— What the task requires —
Your answer should be every line of the records that contains the word "genotypes".

Change detection outputs:
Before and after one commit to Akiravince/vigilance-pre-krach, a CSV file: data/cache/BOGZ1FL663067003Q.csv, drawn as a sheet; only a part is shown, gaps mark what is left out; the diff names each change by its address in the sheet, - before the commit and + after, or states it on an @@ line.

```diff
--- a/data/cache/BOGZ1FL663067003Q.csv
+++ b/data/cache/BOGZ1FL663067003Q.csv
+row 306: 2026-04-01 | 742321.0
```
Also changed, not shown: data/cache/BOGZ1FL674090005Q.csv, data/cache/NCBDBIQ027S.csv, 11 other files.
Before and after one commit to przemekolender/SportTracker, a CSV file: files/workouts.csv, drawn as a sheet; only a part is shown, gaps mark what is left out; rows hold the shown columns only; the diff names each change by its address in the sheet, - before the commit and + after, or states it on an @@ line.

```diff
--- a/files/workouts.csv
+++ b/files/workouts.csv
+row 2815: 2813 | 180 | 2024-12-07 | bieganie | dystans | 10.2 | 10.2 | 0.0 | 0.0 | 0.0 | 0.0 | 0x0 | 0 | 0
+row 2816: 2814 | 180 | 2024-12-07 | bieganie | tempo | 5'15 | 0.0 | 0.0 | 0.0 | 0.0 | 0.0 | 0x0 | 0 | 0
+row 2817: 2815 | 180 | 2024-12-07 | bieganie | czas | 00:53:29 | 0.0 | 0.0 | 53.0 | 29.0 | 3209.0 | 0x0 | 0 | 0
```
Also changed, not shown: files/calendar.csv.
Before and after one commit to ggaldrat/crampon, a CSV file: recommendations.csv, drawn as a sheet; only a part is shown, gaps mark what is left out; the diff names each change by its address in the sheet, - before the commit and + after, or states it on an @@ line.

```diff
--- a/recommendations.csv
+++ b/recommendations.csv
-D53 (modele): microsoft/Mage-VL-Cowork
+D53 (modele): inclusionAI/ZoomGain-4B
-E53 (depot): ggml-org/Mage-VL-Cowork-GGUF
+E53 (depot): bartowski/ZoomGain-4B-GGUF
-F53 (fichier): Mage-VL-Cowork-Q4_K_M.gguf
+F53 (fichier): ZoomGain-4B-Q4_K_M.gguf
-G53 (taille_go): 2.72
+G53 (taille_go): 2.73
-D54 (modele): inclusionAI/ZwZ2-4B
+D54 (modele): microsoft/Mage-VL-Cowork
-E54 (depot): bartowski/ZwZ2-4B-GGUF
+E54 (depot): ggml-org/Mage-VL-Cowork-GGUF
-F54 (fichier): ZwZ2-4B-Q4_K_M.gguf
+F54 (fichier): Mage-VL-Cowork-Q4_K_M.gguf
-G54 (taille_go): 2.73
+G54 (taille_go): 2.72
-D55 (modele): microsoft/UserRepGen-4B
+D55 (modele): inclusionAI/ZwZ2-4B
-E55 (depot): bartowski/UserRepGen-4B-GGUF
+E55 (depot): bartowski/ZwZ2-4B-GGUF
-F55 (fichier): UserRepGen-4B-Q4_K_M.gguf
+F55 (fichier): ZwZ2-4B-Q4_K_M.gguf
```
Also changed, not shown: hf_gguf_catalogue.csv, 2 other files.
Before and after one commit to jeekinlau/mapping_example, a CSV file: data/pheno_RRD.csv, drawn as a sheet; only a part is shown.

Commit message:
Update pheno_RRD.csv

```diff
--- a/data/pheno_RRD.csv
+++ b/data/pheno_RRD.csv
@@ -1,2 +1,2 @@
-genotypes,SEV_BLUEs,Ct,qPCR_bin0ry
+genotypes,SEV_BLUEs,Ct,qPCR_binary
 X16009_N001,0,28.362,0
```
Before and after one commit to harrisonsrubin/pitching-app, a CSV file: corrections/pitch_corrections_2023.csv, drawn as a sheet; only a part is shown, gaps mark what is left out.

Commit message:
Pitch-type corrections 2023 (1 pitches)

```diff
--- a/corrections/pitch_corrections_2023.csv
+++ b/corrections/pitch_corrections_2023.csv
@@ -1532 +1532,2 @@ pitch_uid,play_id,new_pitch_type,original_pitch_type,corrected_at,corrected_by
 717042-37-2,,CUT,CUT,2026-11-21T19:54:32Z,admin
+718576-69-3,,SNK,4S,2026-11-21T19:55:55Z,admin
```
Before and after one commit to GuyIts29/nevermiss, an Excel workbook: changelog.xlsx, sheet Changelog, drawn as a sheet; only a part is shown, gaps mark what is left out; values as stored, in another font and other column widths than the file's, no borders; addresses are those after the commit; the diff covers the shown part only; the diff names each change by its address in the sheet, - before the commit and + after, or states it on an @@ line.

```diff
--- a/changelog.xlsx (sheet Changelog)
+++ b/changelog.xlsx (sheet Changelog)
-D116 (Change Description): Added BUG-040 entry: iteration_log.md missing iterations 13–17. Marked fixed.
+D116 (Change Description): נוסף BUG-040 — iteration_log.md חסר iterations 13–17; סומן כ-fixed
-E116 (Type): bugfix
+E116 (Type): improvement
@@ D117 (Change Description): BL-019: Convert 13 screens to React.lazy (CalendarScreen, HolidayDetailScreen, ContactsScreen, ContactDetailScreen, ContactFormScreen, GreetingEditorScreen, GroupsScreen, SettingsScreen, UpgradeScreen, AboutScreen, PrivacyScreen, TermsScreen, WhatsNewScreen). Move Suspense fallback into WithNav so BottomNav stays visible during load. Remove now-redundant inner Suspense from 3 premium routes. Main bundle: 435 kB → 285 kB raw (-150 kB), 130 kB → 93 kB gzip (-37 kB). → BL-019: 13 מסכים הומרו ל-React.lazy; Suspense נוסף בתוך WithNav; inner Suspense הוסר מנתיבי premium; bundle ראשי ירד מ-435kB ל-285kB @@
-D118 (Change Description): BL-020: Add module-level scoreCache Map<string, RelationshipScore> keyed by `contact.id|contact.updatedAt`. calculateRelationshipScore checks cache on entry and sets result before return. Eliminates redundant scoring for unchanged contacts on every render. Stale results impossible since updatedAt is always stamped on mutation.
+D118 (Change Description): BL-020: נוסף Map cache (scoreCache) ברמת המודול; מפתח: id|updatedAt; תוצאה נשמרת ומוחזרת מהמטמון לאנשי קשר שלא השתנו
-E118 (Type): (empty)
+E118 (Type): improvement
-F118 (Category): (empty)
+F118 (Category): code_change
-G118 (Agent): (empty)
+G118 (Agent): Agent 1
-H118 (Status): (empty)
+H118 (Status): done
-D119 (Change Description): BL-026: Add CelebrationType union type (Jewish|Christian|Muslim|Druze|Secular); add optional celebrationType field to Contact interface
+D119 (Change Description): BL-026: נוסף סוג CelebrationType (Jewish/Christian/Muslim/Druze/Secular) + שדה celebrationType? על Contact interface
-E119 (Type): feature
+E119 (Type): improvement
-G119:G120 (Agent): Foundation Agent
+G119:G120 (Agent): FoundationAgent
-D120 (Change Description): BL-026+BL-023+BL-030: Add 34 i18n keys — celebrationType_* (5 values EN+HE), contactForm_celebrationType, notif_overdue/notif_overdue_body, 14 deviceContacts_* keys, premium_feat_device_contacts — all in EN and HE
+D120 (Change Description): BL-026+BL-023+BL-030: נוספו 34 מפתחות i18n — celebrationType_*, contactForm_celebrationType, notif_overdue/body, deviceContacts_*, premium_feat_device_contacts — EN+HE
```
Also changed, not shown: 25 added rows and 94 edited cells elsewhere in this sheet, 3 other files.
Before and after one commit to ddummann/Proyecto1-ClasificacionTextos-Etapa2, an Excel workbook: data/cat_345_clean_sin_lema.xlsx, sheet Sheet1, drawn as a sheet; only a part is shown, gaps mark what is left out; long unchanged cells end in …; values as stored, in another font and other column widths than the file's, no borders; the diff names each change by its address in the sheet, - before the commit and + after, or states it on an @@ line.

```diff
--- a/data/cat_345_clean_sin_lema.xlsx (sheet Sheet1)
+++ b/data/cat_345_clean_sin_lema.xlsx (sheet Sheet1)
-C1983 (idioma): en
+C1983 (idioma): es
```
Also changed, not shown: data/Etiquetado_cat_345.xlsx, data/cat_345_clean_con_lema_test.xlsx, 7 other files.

— Response for this exercise —
-genotypes,SEV_BLUEs,Ct,qPCR_bin0ry
+genotypes,SEV_BLUEs,Ct,qPCR_binary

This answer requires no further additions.